Restate the entries word for word, omitting nothing.
------ INPUT DATA ------
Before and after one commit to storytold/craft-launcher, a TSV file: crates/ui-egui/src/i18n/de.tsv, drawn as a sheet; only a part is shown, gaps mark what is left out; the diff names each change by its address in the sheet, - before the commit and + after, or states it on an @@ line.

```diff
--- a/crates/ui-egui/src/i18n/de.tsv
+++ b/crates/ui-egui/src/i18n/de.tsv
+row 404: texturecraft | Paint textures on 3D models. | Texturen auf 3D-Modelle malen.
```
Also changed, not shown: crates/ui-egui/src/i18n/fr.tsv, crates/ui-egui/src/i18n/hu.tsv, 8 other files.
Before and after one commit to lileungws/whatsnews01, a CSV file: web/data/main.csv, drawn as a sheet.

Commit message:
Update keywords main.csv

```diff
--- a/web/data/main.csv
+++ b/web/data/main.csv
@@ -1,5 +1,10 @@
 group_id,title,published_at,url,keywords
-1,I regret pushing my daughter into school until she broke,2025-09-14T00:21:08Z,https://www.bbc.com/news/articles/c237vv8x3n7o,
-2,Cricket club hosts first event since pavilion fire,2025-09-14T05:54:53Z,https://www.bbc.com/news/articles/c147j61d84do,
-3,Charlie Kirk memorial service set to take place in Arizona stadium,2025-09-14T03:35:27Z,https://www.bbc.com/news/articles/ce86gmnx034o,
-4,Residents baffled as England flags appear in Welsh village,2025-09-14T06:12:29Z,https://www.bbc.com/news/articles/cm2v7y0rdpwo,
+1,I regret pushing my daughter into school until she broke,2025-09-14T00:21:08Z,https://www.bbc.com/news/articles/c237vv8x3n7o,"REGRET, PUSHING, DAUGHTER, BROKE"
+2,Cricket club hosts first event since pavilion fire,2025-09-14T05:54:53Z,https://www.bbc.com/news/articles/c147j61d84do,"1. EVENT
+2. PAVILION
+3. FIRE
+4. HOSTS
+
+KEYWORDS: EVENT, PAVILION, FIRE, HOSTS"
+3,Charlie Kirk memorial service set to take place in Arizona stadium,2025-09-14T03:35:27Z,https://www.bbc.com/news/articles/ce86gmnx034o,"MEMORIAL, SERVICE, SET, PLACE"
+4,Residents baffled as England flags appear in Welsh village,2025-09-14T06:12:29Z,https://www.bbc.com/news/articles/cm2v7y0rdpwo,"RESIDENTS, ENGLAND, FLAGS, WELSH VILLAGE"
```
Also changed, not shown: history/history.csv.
------
§ **ANSWER BOX**:
Before and after one commit to storytold/craft-launcher, a TSV file: crates/ui-egui/src/i18n/de.tsv, drawn as a sheet; only a part is shown, gaps mark what is left out; the diff names each change by its address in the sheet, - before the commit and + after, or states it on an @@ line.

```diff
--- a/crates/ui-egui/src/i18n/de.tsv
+++ b/crates/ui-egui/src/i18n/de.tsv
+row 404: texturecraft | Paint textures on 3D models. | Texturen auf 3D-Modelle malen.
```
Also changed, not shown: crates/ui-egui/src/i18n/fr.tsv, crates/ui-egui/src/i18n/hu.tsv, 8 other files.
Before and after one commit to lileungws/whatsnews01, a CSV file: web/data/main.csv, drawn as a sheet.

Commit message:
Update keywords main.csv

```diff
--- a/web/data/main.csv
+++ b/web/data/main.csv
@@ -1,5 +1,10 @@
 group_id,title,published_at,url,keywords
-1,I regret pushing my daughter into school until she broke,2025-09-14T00:21:08Z,https://www.bbc.com/news/articles/c237vv8x3n7o,
-2,Cricket club hosts first event since pavilion fire,2025-09-14T05:54:53Z,https://www.bbc.com/news/articles/c147j61d84do,
-3,Charlie Kirk memorial service set to take place in Arizona stadium,2025-09-14T03:35:27Z,https://www.bbc.com/news/articles/ce86gmnx034o,
-4,Residents baffled as England flags appear in Welsh village,2025-09-14T06:12:29Z,https://www.bbc.com/news/articles/cm2v7y0rdpwo,
+1,I regret pushing my daughter into school until she broke,2025-09-14T00:21:08Z,https://www.bbc.com/news/articles/c237vv8x3n7o,"REGRET, PUSHING, DAUGHTER, BROKE"
+2,Cricket club hosts first event since pavilion fire,2025-09-14T05:54:53Z,https://www.bbc.com/news/articles/c147j61d84do,"1. EVENT
+2. PAVILION
+3. FIRE
+4. HOSTS
+
+KEYWORDS: EVENT, PAVILION, FIRE, HOSTS"
+3,Charlie Kirk memorial service set to take place in Arizona stadium,2025-09-14T03:35:27Z,https://www.bbc.com/news/articles/ce86gmnx034o,"MEMORIAL, SERVICE, SET, PLACE"
+4,Residents baffled as England flags appear in Welsh village,2025-09-14T06:12:29Z,https://www.bbc.com/news/articles/cm2v7y0rdpwo,"RESIDENTS, ENGLAND, FLAGS, WELSH VILLAGE"
```
Also changed, not shown: history/history.csv.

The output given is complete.